*** Opening of Data for review ***

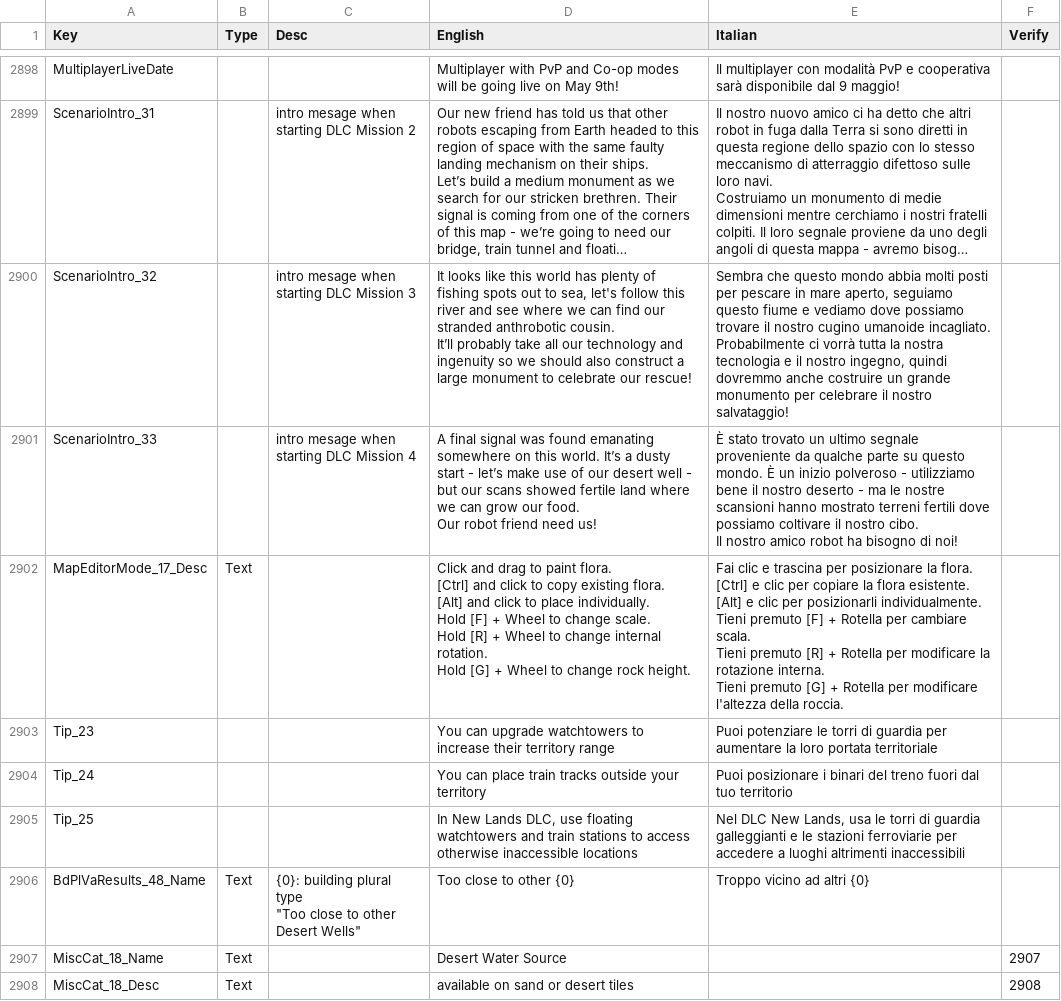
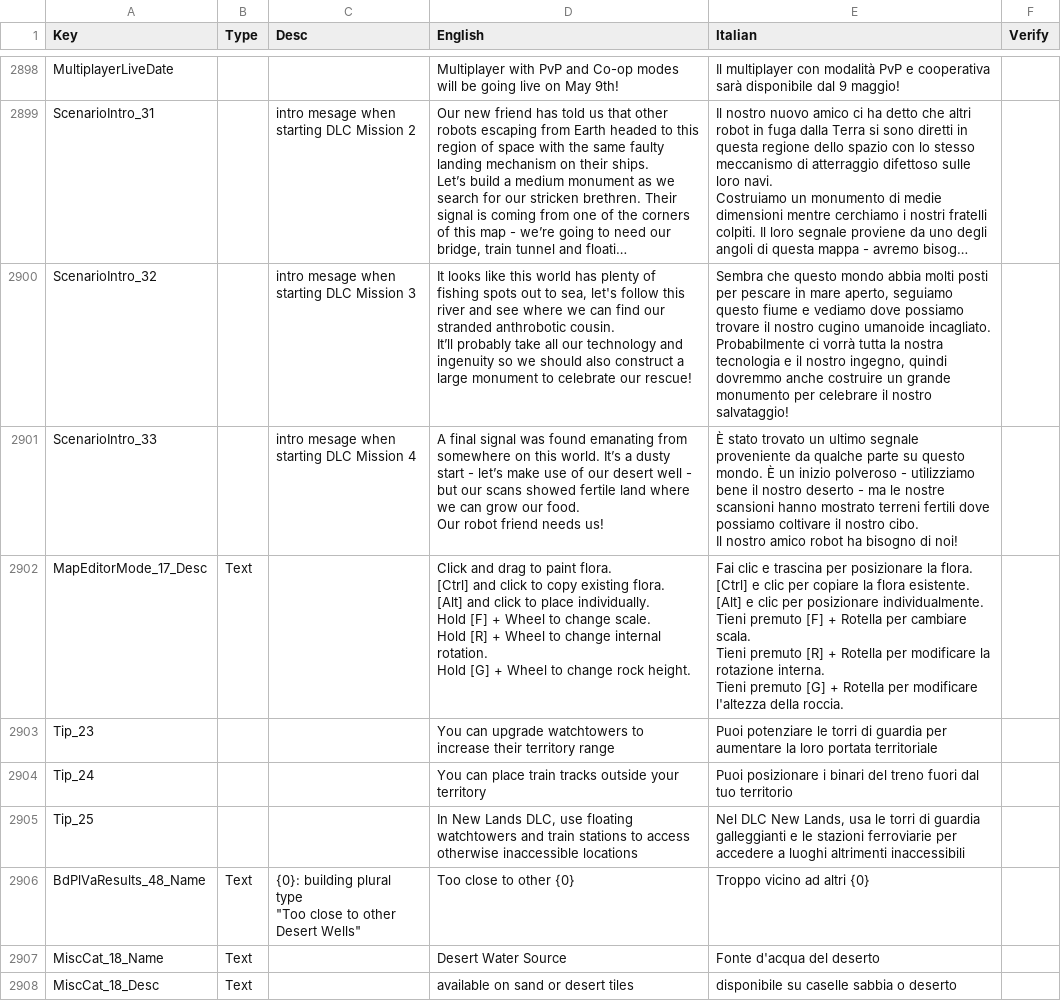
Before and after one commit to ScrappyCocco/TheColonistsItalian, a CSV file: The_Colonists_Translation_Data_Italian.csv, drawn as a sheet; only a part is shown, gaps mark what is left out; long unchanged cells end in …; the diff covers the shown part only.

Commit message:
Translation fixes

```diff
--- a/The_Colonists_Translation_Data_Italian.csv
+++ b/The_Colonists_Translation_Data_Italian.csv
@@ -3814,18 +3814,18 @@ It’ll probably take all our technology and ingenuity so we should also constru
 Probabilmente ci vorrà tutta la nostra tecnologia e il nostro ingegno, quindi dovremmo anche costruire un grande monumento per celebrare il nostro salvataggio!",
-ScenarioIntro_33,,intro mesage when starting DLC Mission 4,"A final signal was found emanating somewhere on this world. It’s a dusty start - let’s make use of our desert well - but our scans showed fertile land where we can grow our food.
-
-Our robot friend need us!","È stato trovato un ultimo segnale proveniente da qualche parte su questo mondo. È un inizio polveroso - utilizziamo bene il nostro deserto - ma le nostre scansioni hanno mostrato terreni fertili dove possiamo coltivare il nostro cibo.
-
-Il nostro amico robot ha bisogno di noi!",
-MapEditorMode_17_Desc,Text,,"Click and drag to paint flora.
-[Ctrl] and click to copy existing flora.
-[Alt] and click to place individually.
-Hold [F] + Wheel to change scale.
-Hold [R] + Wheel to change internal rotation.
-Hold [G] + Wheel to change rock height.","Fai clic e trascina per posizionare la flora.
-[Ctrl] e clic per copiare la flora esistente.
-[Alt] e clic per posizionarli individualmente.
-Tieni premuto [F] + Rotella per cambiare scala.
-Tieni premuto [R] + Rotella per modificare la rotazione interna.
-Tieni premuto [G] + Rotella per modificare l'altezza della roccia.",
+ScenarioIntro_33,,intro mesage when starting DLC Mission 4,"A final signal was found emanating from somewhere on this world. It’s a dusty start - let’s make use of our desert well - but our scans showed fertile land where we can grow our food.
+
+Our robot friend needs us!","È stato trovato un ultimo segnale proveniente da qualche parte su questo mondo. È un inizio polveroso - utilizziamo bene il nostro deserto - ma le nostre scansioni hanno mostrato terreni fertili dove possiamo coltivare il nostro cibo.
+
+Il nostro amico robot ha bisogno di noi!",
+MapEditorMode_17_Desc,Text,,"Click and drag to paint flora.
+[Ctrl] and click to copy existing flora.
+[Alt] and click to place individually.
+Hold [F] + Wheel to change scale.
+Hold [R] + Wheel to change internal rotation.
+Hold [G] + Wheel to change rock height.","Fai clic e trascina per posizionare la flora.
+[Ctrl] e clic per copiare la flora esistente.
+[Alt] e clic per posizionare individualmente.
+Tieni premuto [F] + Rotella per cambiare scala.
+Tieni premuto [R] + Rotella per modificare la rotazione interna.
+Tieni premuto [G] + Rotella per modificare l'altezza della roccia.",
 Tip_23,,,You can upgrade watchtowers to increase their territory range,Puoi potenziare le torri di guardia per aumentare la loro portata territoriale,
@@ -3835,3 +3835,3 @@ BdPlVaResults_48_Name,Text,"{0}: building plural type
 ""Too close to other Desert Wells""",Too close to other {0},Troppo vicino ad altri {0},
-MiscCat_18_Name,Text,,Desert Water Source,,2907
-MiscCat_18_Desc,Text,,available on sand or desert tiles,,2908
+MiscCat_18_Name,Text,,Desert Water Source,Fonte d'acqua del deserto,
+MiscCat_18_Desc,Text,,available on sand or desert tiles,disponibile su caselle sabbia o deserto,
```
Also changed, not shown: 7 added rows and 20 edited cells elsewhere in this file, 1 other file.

*** Close of Data for review ***
*** Opening of Data for review ***

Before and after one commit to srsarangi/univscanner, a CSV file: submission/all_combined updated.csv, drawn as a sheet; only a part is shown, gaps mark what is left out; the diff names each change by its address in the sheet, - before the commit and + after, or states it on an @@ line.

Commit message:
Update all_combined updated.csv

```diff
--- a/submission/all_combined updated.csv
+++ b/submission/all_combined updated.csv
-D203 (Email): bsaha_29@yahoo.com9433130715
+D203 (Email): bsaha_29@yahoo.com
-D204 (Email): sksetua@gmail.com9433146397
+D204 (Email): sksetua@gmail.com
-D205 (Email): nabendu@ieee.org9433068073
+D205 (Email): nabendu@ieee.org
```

*** Close of Data for review ***
*** Opening of Data for review ***

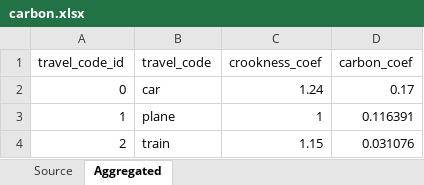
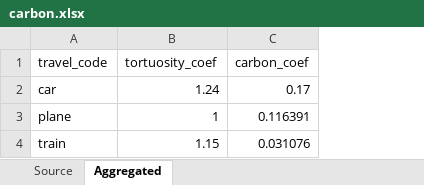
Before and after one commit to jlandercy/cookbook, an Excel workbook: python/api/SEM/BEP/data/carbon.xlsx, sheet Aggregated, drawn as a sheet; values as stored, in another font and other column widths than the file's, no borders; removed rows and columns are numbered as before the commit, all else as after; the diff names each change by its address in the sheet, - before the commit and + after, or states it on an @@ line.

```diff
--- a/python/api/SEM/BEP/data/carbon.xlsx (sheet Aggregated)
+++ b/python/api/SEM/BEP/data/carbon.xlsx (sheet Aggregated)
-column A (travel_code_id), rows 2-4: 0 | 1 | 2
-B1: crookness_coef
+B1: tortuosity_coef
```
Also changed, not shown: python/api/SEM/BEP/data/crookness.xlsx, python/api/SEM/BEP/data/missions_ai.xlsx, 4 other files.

*** Close of Data for review ***

What to work on: The lines holding the word "bisogno" are the answer. Pull them out of the records and copy them.

Exercise result:
-Il nostro amico robot ha bisogno di noi!",
+Il nostro amico robot ha bisogno di noi!",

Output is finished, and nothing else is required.